Võ Trâm Anh's graphic works is inspired by her father's journalistic work about Agent Orange. — VNA/VNS Photos Nguyễn Thu Hà
Hồng Vân & Nguyễn Thu Hà
Six decades since August 10, 1961, the day the first flight carrying Agent Orange/dioxin sprayed the chemical over southern Việt Nam as a defoliant, millions of Vietnamese people are still feeling the losses and pain caused.
Now one young Vietnamese artist born in France has created graphic designs to help people, especially the younger generation, understand more about the history and consequences of the deadly chemical.
Võ Trâm Anh's work features 10 panels about the history of Agent Orange, its consequences on humans and the environment, and a micro-credit project set up to help disabled people in the areas affected by Agent Orange in central province of Quảng Bình.
“Today images, videos, all the visual media are predominant. When you see a big bold image, it always catches your attention,” Anh told Việt Nam News in an online interview.
“To me making a big block of text into something colourful and attractive would draw people's attention even when it’s not a topic that they would have wanted to learn about in the first place.”
The exhibition will be on display at General Union of Vietnamese in France (UGVF) in Paris until September 18.
Anh first learned about Agent Orange when she was a small child and her interest was inspired by her father.
She added: “I learned about the chemical at primary school age, like seven or eight years old. My dad is a photo journalist and he made a photo report about Agent Orange. He showed me the pictures of people who were exposed to it, consequences of people who were ill or malformed.
“I was young and shocked by these pictures. It stayed in the back of my mind somehow.”
Though six decades have passed, millions of people still bear mental and physical scars of Agent Orange.
Among 4.8 million people who were exposed to it in Việt Nam, hundreds of thousands have already died and millions of others are now suffering serious illnesses, deformities and disabilities.
A Vietnamese French woman Trần Tố Nga filed a claim in 2014 against the multinational corporations that manufactured and sold the toxin which was used by American troops during the war in Việt Nam.
Her claims were refused by France's Evry Court in May this year yet the 79-year-old former war correspondent was successful in bringing the AO issue to international public debate.
People in France march to voice their support for Nga's lawsuit. — Photo courtesy of Duc Truong
Anh, 22, is among hundreds of thousands of people across France who have voiced their support for Nga with movements and a range of advocacy activities.
She said: “The media began to talk about it [the trial] more.

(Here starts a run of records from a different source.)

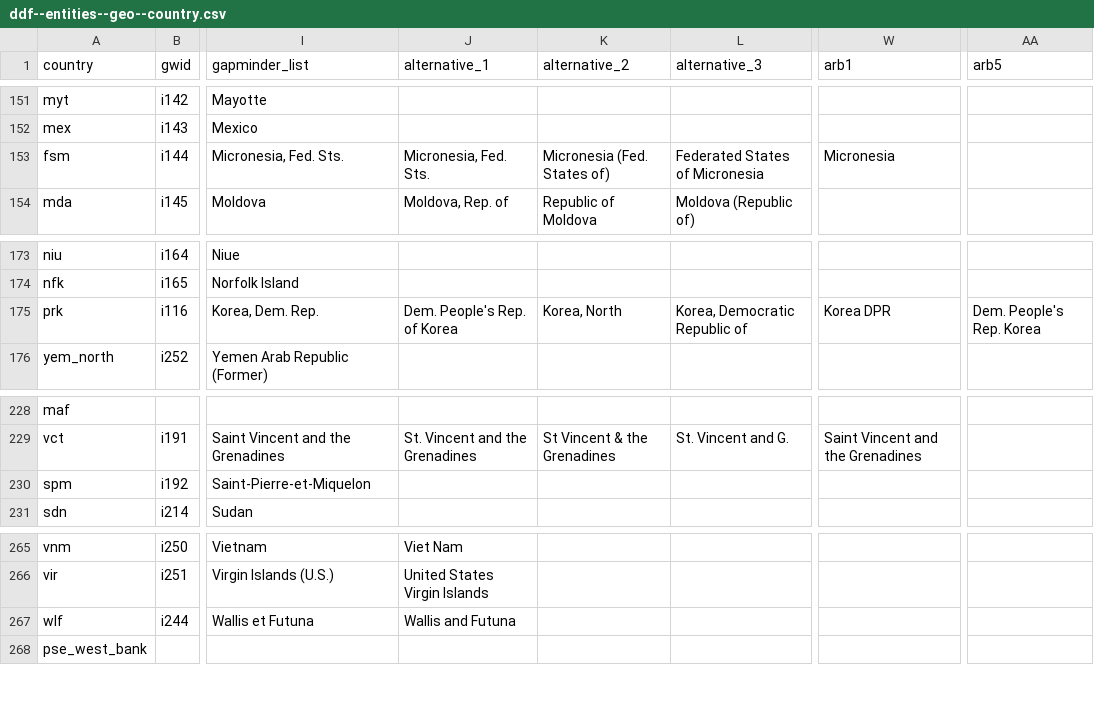
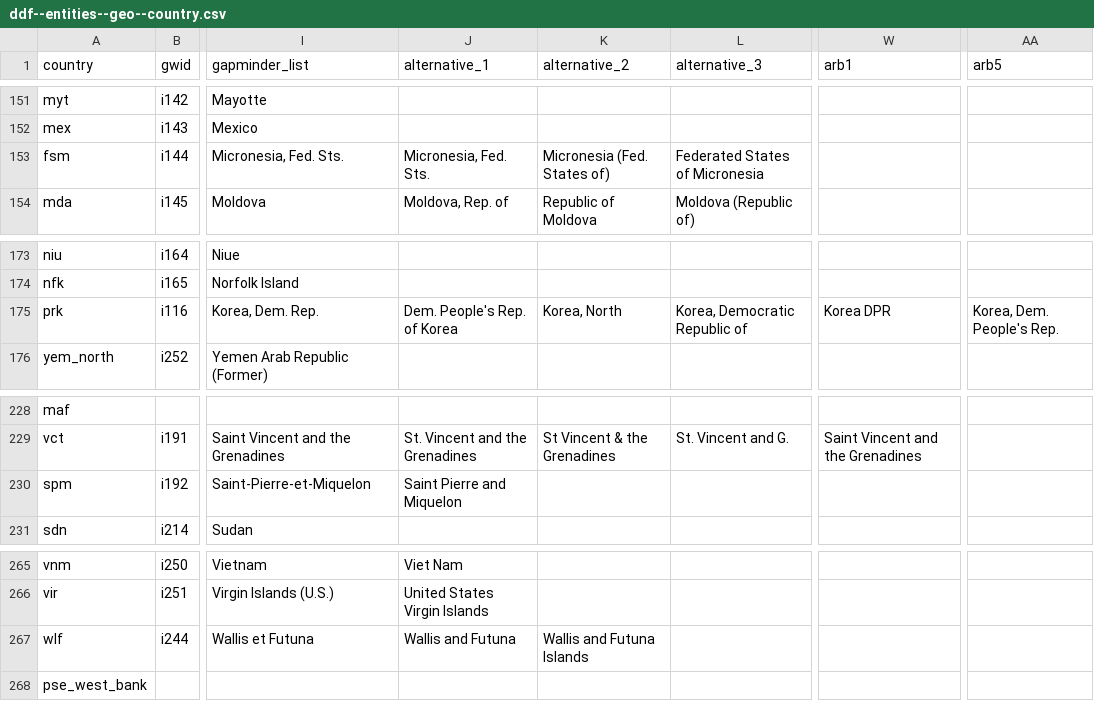
Before and after one commit to vizabi/vizabi-preview, a CSV file: src/data/systema_globalis/ddf--entities--geo--country.csv, drawn as a sheet; only a part is shown, gaps mark what is left out; the diff names each change by its address in the sheet, - before the commit and + after, or states it on an @@ line.

```diff
--- a/src/data/systema_globalis/ddf--entities--geo--country.csv
+++ b/src/data/systema_globalis/ddf--entities--geo--country.csv
-W153 (arb1): Micronesia
+W153 (arb1): (empty)
-AA175 (arb5): Dem. People's Rep. Korea
+AA175 (arb5): Korea, Dem. People's Rep.
-J230 (alternative_1): (empty)
+J230 (alternative_1): Saint Pierre and Miquelon
-K267 (alternative_2): (empty)
+K267 (alternative_2): Wallis and Futuna Islands
```
Also changed, not shown: 5 other files.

I remembered this and with my dad, we went to support events and followed the news.
“I want to share the fight of this woman. If people are aware of this topic, we can spread to the world, create a movement and make the world a better place if possible.”
Anh said the graphic elements would make her work more appealing.
She said: “In March this year I decided to make comic blog posts about it to make this topic more accessible and more widely known for the population.
“I think my audience is quite young so it’s the perfect way to portray the topic that is quite complex at first sight. It has a childish and colourful style, is easy to read and understand so it can make difficult topic more understandable.”
Anh said she hoped to bring her exhibition to the world.
She and the exhibition’s organisers have planned to translate her work into English, Vietnamese and German.
They are also trying to get a room at the city hall of the 13th arrondissement, home to Paris' principal Asian community.
Visitors gather at the exhibition at the General Union of Vietnamese in France.
Võ Định Kim, a representative of Collectif Vietnam Dioxine, an organiser of the exhibition, said the display is one of a series of activities to mark the 60th anniversary since Agent Orange was first used in Việt Nam.
He said this is also a way for them to tell Agent Orange stories and the suffering of the victims, so they can raise their voice against Agent Orange and fight for justice.
Though Anh was not born in Việt Nam, she has felt an urge to learn about her country of origin.
“A lot of people like me who are Vietnamese but born in France don’t really know about the topic because it’s not something you learn at school. It’s always good to have a grasp of what happened in your country of origin especially this kind of topic which I think is upsetting. It’s also very unfair,” she said. VNS